On the night of August 16 to 17, 1944, the BIMP landed in Provence and distinguished itself in the 20 before Hyères by removing the Golf Hotel, converted into a fortress by the Germans. He then participated in the cleaning of the forts of East Toulon, the rise of the Rhone Valley and the fighting of the Vosges.
THE BIMP IN 1943
But the overseas troops, African skirmishers and volunteers of the Pacific badly supporting the cold, the high command decides to carry out a general relief which concerns some 6 300 men, including 275 Caledonians and Tahitians of the BIMP. These survivors of the 1941 Pacific Battalion were replaced by young metropolitan recruits and FFIs. The “Pacifiens” are then directed to Paris pending their repatriation.
Then, the BIMP book throughout the month of November, hard fighting on the foothills of the Vosges, to open the road to Lower Alsace. On December 4th, 1944, the Battalion, resting with its division in the region of Vesoul, leaves the front of the Vosges for the region of Bordeaux, where the 1st DFL regroups for a action of strength against the pockets of the Atlantic.
But a few days later, the German attack led by von Rundstedt in the Belgian Ardennes forces the Division to return quickly to Alsace to defend Strasbourg. The enemy attacks January 7, 1945. Polar temperatures, the BIMP, which holds Rossfeld and Herbsheim, suffered violent assaults, but managed to maintain its positions, despite the precariousness of its links with the rear. Exhausted by these hard fights, the BIMP is relieved by the 1st Battalion of Foreign Legion, and placed in reserve. In spite of its wear, consequences of the combats of the beginning of January, the BIMP is entrusted a defensive sector during the attack against the pocket of Colmar with which the other units of the Division participate until March 7, 1945.
The BIMP stands guard at the Rhine before moving with the 1st DFL for the front of the Alps, where the latter takes a stand against the massif of Authion. On 9 April 1945, in Nice, General de Gaulle handed the Cross of Liberation to the BIMP, pinning the decoration on the cap of Corporal P ecro , taking the place of the pennant. The next day, the BIMP leads the frontal attack of the Authion massif.
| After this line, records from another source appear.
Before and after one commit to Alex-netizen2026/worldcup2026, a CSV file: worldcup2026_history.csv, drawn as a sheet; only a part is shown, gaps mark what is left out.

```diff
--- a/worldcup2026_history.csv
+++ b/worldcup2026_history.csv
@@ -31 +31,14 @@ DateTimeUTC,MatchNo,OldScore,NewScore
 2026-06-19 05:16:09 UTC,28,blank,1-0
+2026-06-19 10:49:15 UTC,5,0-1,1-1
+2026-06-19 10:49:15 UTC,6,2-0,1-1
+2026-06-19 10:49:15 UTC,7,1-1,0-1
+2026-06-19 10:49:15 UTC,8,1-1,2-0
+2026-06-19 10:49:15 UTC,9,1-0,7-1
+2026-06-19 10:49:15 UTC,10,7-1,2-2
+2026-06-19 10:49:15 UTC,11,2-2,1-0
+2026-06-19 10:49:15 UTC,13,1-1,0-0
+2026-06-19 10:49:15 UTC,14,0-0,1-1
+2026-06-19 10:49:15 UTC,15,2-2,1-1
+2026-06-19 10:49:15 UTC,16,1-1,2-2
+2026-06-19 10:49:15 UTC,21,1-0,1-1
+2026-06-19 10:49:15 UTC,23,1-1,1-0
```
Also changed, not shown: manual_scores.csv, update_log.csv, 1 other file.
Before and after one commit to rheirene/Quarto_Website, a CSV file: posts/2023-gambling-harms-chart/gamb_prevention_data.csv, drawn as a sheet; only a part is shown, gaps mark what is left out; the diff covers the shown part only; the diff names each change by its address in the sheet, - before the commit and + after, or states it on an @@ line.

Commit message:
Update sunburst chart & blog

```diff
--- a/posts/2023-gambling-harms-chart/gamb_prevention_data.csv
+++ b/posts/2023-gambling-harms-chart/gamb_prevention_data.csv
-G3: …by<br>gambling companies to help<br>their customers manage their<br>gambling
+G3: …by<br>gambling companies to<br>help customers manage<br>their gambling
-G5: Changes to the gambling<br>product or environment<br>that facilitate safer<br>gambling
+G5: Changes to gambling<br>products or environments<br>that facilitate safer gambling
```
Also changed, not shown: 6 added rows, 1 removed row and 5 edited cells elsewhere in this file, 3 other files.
At the cost of heavy losses, he struggles for four days to snatch the last German locks. This is the last action of the BIMP before the Armistice of May 8, 1945.
Today, the 3rd Naval Infantry Regiment based in Vannes is the inheritor of the BIMP traditions.
The 1st BIM, the BP1 and the BIMP counted in their ranks 72 companions of the Liberation
Translated from <https://www.ordredelaliberation.fr/fr/compagnons/les-unites-militaires/le-bataillon-d-infanterie-de-marine-et-du-pacifique>
NOTE: I have mostly left the article written in the current tense of the original and the masculine and feminine definite articles. It should not hinder understanding.